By Margaret Zheng
One day after school, I happened to overhear a conversation between a sophomore and freshman I somewhat knew. The freshman had asked for general advice about how to navigate her first year of high school. Eager to give counsel, the sophomore answered that she should be sure to get involved in clubs, especially those for which she might eventually seek a leadership role, and to sign up for some volunteer opportunities since “colleges like to see that.”
Just then, the sophomore had to answer a phone call. I, sensing that the freshman was not excited by the sophomore’s advice, took the opportunity to assure the young student, “It isn’t all about college -- high school’s a time to explore yourself.”
“Yes,” she responded, “explore before going to college.”
Out of curious daring, or daring curiosity, I then asked her, “Is college something you’re interested in, or is just something expected of you?”
Turns out, she personally did not feel any need to attend college -- she, after all, aspired to be a farmer, one who plows and sows and harvests so that we may eat. Now, in her case, college may in fact help her greatly in her dream -- say, if she were to attend Penn State’s School of Agriculture, or more unconventionally, the deeply environmental College of the Atlantic (where all students major in Human Ecology but study it through various disciplinary approaches, from literature to mathematics to farming & food systems). But still I wonder, how often are we so brave or introspective as to ask not where or for what to go to college, but rather why at all?
If you know me to any degree, you probably are now wondering, why I of all people would ask such a question. You may see me as an ambitious achiever, a righteous student, one who has so much in store for her via the expected college path. Why, the question shouldn’t be if I shall go to college, but rather, to which Ivy League school.
Rest assured that though I heartily disdain blind worship of the prestigious Ivy League eightsome (which, may I mention, got their title simply from their athletic conference), I do intend to attend college, and indeed, an Ivy League school is on my application list, among other institutions that excite me.
Why? A host of reasons: because my parents said so, because my teachers implied so, because I crave to learn, because I so desperately need to get OUT of my home and my neighborhood and this public school thing so to be finally free to develop and rely upon my own self -- if that fickle time-blind self learns to be reliable, that is. But really, even I have no inherent need to go to college.
There are plenty of valid reasons to aim for college, one of which is to get a good job and earn a good income.
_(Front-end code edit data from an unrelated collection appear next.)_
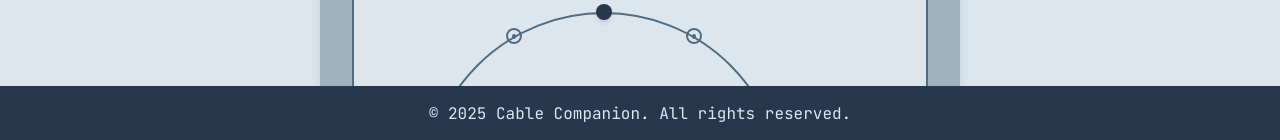
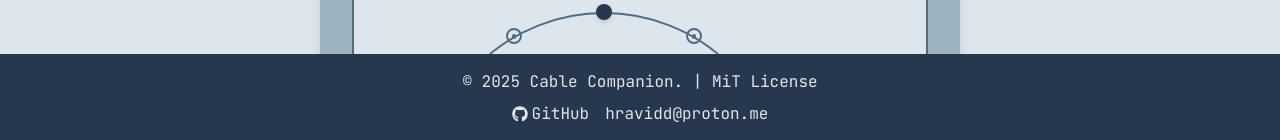
Before and after one commit to Hravid/cable-companion, a Next.js app: page / in a window 1280 px wide. Shown: the part 658-798 px from the top of the page. Built offline with nearby package versions, Linux system fonts and the light colour scheme.

Commit message:
Update README.md, add GitHub link and email to Footer, and update package dependencies

```diff
--- a/src/components/Footer.tsx
+++ b/src/components/Footer.tsx
@@ -1,11 +1,20 @@
 import React from "react";
+import { FaGithub } from "react-icons/fa";
 
 export default function Footer() {
     const currentYear = new Date().getFullYear();
 
     return (
         <footer className="py-4 text-center" style={{ background: '#27374D', color: '#DDE6ED' }}>
-            <p>© {currentYear} Cable Companion. All rights reserved.</p>
+            <p>© {currentYear} Cable Companion. | MiT License</p>
+            <div className="mt-2 flex justify-center items-center gap-4">
+                <a href="https://github.com/Hravid" target="_blank" rel="noopener noreferrer" className="flex items-center gap-1 hover:underline">
+                    <FaGithub /> GitHub
+                </a>
+                <a href="mailto:hravidd@proton.me" className="hover:underline">
+                    hravidd@proton.me
+                </a>
+            </div>
         </footer>
     );
 }
```
Also changed, not shown: package.json (+6 -5 lines), 2 other files (tests, documents, lock files or other folders).
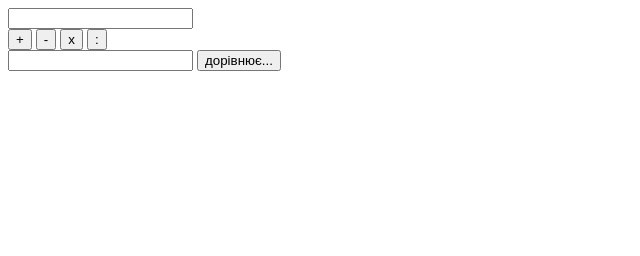
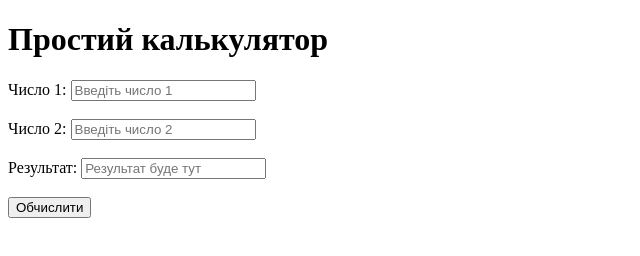
Before and after one commit to Zivdrrr/111, a plain HTML site: page index.html in a window 1280 px wide. Shown: the whole page, without its empty margins (0-640 px from the left). Drawn offline with Linux system fonts and the light colour scheme.

Commit message:
Update index.html

```diff
--- a/index.html
+++ b/index.html
@@ -1,26 +1,42 @@
 <!DOCTYPE html>
-<input id="num1"/>
+<html lang="uk">
+<head>
+    <meta charset="UTF-8">
+    <meta name="viewport" content="width=device-width, initial-scale=1.0">
+    <title>Калькулятор</title>
+    <script>
+        function calculate() {
 
-<div id="operator_btns">
-  <button id="plus" class="operator">+</button>
-  <button id="minus" class="operator">-</button>
-  <button id="times" class="operator">x</button>
-  <button id="divide" class="operator">:</button>
-</div>
-
-<input id="num2"/>
-
-<button onclick="func()">дорівнює...</button>
-
-<p id="result"></p>
+            let num1 = parseFloat(document.getElementById('num1').value);
+            let num2 = parseFloat(document.getElementById('num2').value);
 
 
-<script>
-  function func(){
-    var num1 = Number(document.getElementById("num1").value);
-    var num2 = Number(document.getElementById("num2").value);
-    result = ???
+            if (isNaN(num1) || isNaN(num2)) {
+                alert("Будь ласка, введіть правильні числа!");
+                return;
+            }
 
-    document.getElementById("result").innerHTML = result;
-    }
-</script>
+            // Обчислення результату (сума двох чисел)
+            let result = num1 + num2;
+
+            // Виводимо результат у поле для результату
+            document.getElementById('result').value = result;
+        }
+    </script>
+</head>
+<body>
+    <h1>Простий калькулятор</h1>
+    <form>
+        <label for="num1">Число 1:</label>
+        <input type="number" id="num1" placeholder="Введіть число 1">
+        <br><br>
+        <label for="num2">Число 2:</label>
+        <input type="number" id="num2" placeholder="Введіть число 2">
+        <br><br>
+        <label for="result">Результат:</label>
+        <input type="text" id="result" readonly placeholder="Результат буде тут">
+        <br><br>
+        <button type="button" onclick="calculate()">Обчислити</button>
+    </form>
+</body>
+</html>
```
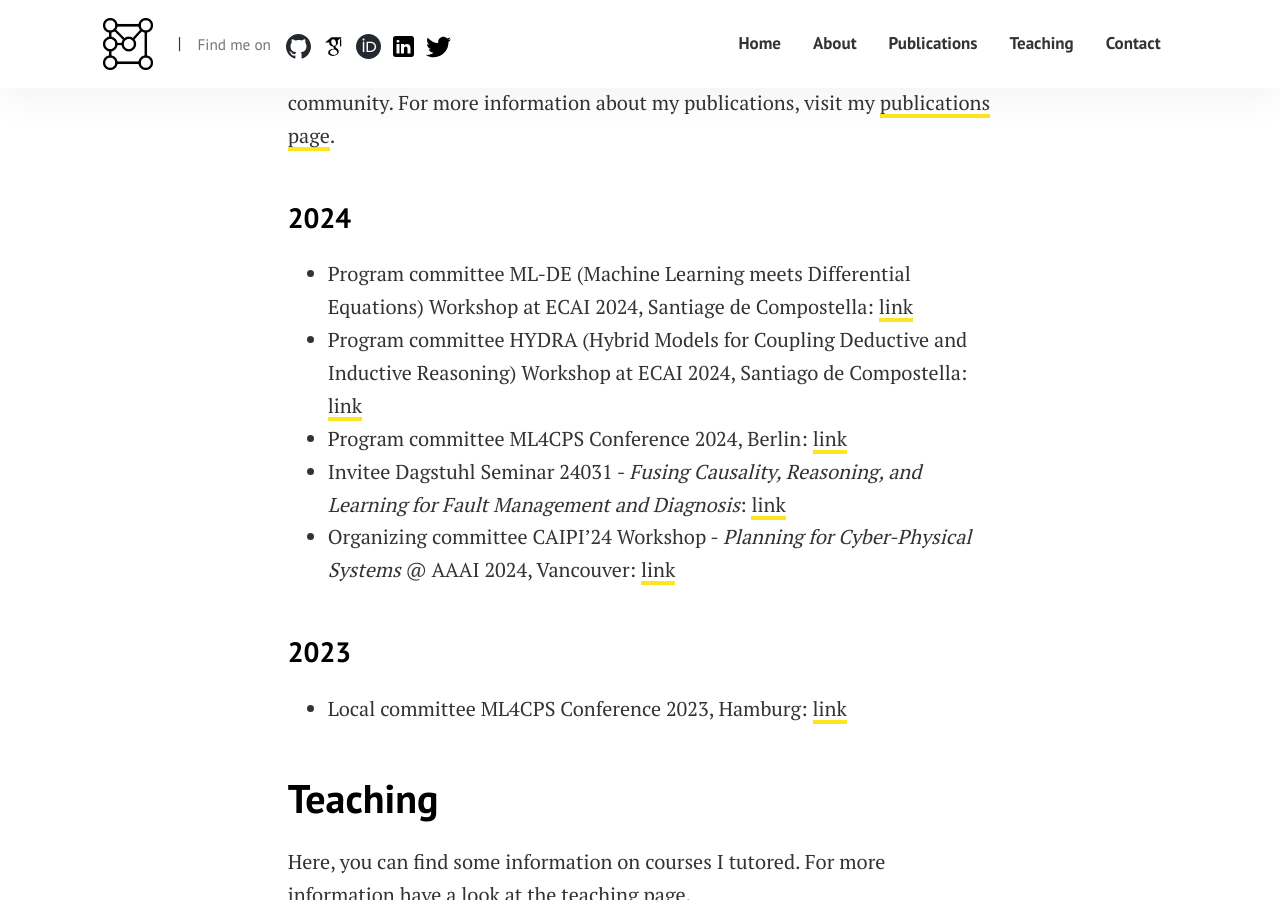
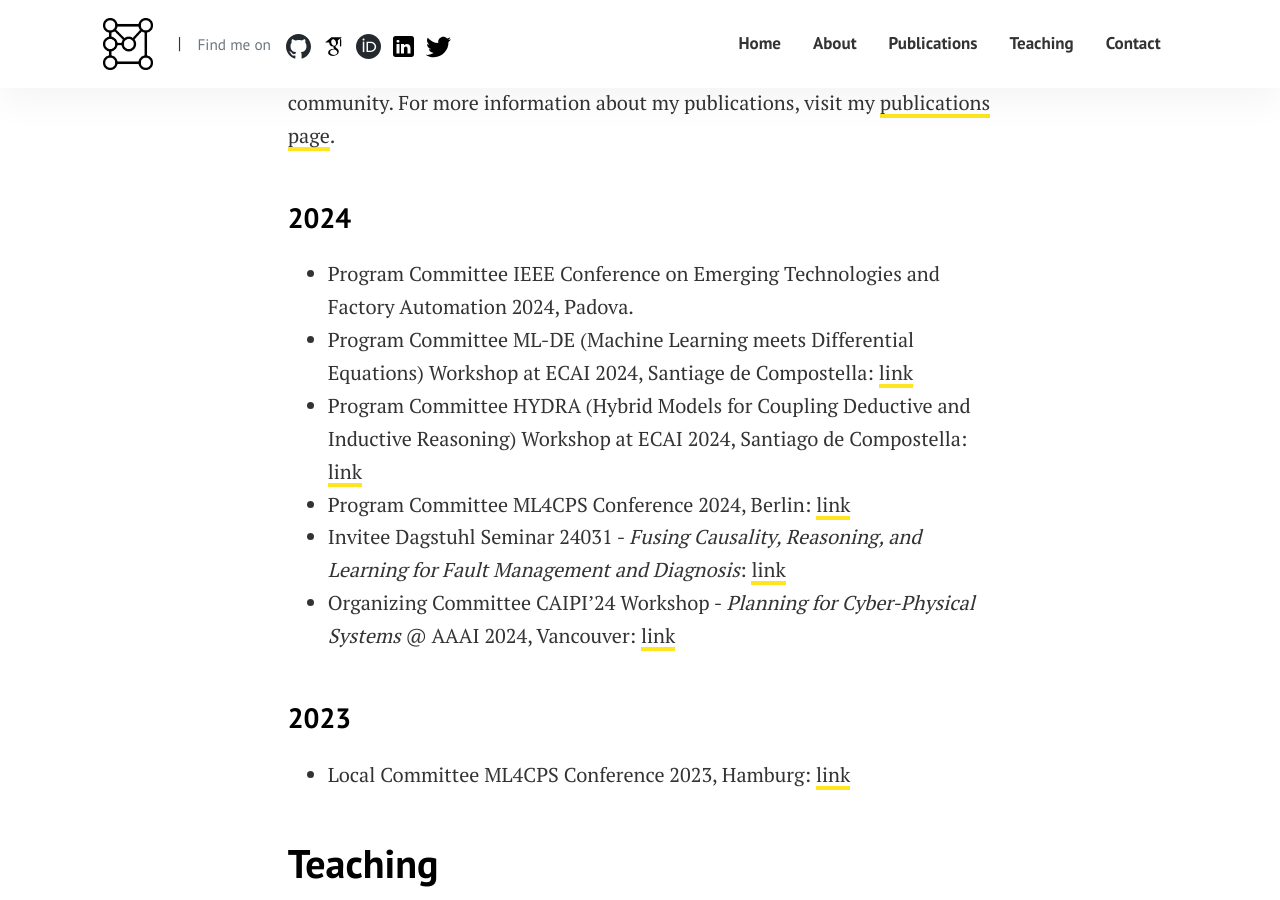
Before and after one commit to j-ehrhardt/my-webpage, a Jekyll site: the page built from pages/about.md, in a window 1280 px wide and 900 px high, scrolled down 1478 px. Built offline with Jekyll 4.4.1, drawn with Linux system fonts in a browser that asks for light colours.

Commit message:
Update about.md

```diff
--- a/pages/about.md
+++ b/pages/about.md
@@ -41,14 +41,15 @@ Here, you can find some information on my activities in the research community.
 For more information about my publications, visit my [publications page]({{site.baseurl}}/publications/).
 
 ### 2024
-- Program committee ML-DE (Machine Learning meets Differential Equations) Workshop at ECAI 2024, Santiage de Compostella: [link](https://mlde-ecai-2024.github.io/)
-- Program committee HYDRA (Hybrid Models for Coupling Deductive and Inductive Reasoning) Workshop at ECAI 2024, Santiago de Compostella: [link](https://sites.google.com/unical.it/hydra-2024/home-page)
-- Program committee ML4CPS Conference 2024, Berlin: [link](https://www.hsu-hh.de/imb/en/ml4cps)
+- Program Committee IEEE Conference on Emerging Technologies and Factory Automation 2024, Padova.
+- Program Committee ML-DE (Machine Learning meets Differential Equations) Workshop at ECAI 2024, Santiage de Compostella: [link](https://mlde-ecai-2024.github.io/)
+- Program Committee HYDRA (Hybrid Models for Coupling Deductive and Inductive Reasoning) Workshop at ECAI 2024, Santiago de Compostella: [link](https://sites.google.com/unical.it/hydra-2024/home-page)
+- Program Committee ML4CPS Conference 2024, Berlin: [link](https://www.hsu-hh.de/imb/en/ml4cps)
 - Invitee Dagstuhl Seminar 24031 - *Fusing Causality, Reasoning, and Learning for Fault Management and Diagnosis*: [link](http://www.dagstuhl.de/24031)
-- Organizing committee CAIPI'24 Workshop - *Planning for Cyber-Physical Systems* @ AAAI 2024, Vancouver: [link](https://aaai.org/aaai-conference/aaai-24-workshop-list/#ws07)
+- Organizing Committee CAIPI'24 Workshop - *Planning for Cyber-Physical Systems* @ AAAI 2024, Vancouver: [link](https://aaai.org/aaai-conference/aaai-24-workshop-list/#ws07)
 
 ### 2023
-- Local committee ML4CPS Conference 2023, Hamburg: [link](https://www.hsu-hh.de/imb/en/ml4cps)
+- Local Committee ML4CPS Conference 2023, Hamburg: [link](https://www.hsu-hh.de/imb/en/ml4cps)
 
 
 # Teaching
```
That may rightfully be very important for you, yet the common wisdom that college grads are getting all the jobs these days is not as clear-cut as we would wish. There is certainly a chance that with an undergrad or even graduate degree you will still be lost in the job market, heaving debt upon your shoulders as you seek any work whatsoever to pay your rent.
And according to the Georgetown University Center on Education and the Workforce, 20% percent of “good jobs” still only require a high school diploma, and 24% percent require only some college, an associate’s degree, or other type of “middle-skills” job training. Maybe you don’t care -- after all, college is an experience just as much as a potential job credential, and perhaps you don’t take to a job in manufacturing or “skilled services.” But...think about it.
In a world of opportunities, there are wonderfully many paths that one could stride besides the well-worn trail of college. You could start a business, attend a trade school or apprenticeship program, join the military, volunteer for AmeriCorps, hone your craft as an artist, become a healer in yoga and holistic medicine, go hike the Appalachian Trail.
Or if you’re just not feeling like college now and want a break after 12+ years of schooling, you could take a gap year. There are really cool programs like UnCollege and LEAPYEAR that even provide you college credit for a life-transforming year of travel, internships, and personal or spiritual growth, but you could also design your own hiatus from brick-and-mortar education.
One person I know spent her gap year hosting workshops at high schools across America to hear what students had to say about their education -- and now as a college student, she continues her work in youth empowerment as the Executive Director of the nonprofit organization Student Voice.
If you do decide that college is for you, there are still a plethora of options to explore, beyond the schools that you always hear North students and teachers talking about.
Have you heard of Goddard College, a low-residency school in Vermont where you decide what and how you will learn? Or the Wayfinding Academy in Oregon, a two-year program that upturns the traditional college system, guiding you in discovering your capabilities and passions before immersing you in real-life internships and experiences to begin living your purpose? Look up “unconventional colleges” and you’ll get a long list of many other quirky schools that don’t just prepare you for an economy, but rather for life.
Not everyone wants to try something daring or offbeat, and probably not everyone should. But perhaps you do. If so, explore your options. Your life is yours, so set out upon your own path and find what brings you value.